> EXERCISE DESCRIPTION: Apart from the images, the records below need to be copied exactly.

Top of DATASET ENTRIES

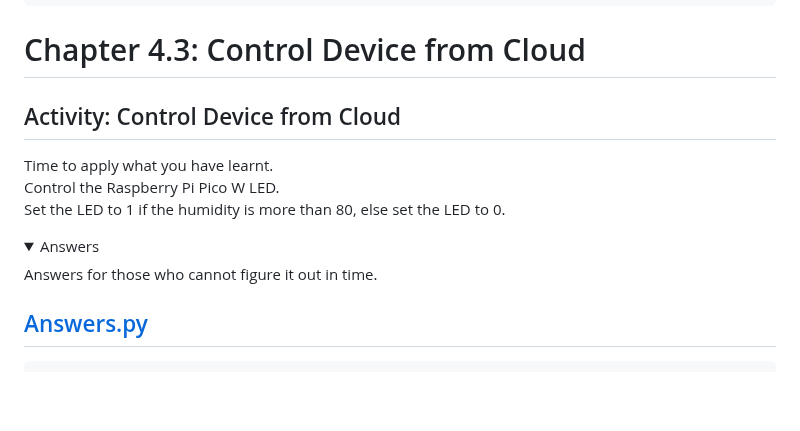
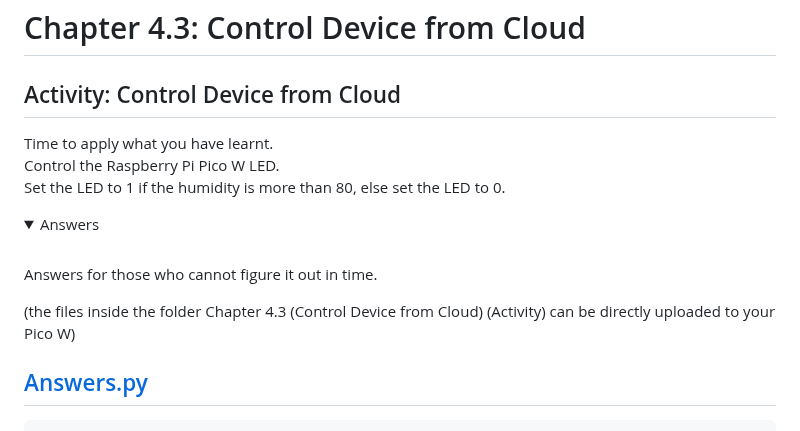
Before and after one commit to zacw-243L/Project-Pico-W-for-NYP-robotics-CCA, a Markdown page: Pico W Lesson Plan/README.md, the part around one of its changes. Drawn GitHub-style; folded sections open; blank space fills up the shorter version.

```diff
--- a/Pico W Lesson Plan/README.md
+++ b/Pico W Lesson Plan/README.md
@@ -358,4 +360,6 @@ Set the LED to 1 if the humidity is more than 80, else  set the LED to 0.<br>
   Answers for those who cannot figure it out in time. <br>
+
+  (the files inside the folder Chapter 4.3 (Control Device from Cloud) (Activity) can be directly uploaded to your Pico W)
 
   ## [Answers.py](https://github.com/zacw-243L/Project-Pico-W-for-NYP-robotics-CCA/blob/Master-Repo/Pico%20W%20Lesson%20Plan/Chapter%204.3%20(Control%20Device%20from%20Cloud)%20(Activity)/Answers.py)<br>
 
```
Also changed, not shown: other parts of Pico W Lesson Plan/README.md (+2 -0 lines).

Bottom of DATASET ENTRIES

> SOLUTION:
Before and after one commit to zacw-243L/Project-Pico-W-for-NYP-robotics-CCA, a Markdown page: Pico W Lesson Plan/README.md, the part around one of its changes. Drawn GitHub-style; folded sections open; blank space fills up the shorter version.

```diff
--- a/Pico W Lesson Plan/README.md
+++ b/Pico W Lesson Plan/README.md
@@ -358,4 +360,6 @@ Set the LED to 1 if the humidity is more than 80, else  set the LED to 0.<br>
   Answers for those who cannot figure it out in time. <br>
+
+  (the files inside the folder Chapter 4.3 (Control Device from Cloud) (Activity) can be directly uploaded to your Pico W)
 
   ## [Answers.py](https://github.com/zacw-243L/Project-Pico-W-for-NYP-robotics-CCA/blob/Master-Repo/Pico%20W%20Lesson%20Plan/Chapter%204.3%20(Control%20Device%20from%20Cloud)%20(Activity)/Answers.py)<br>
 
```
Also changed, not shown: other parts of Pico W Lesson Plan/README.md (+2 -0 lines).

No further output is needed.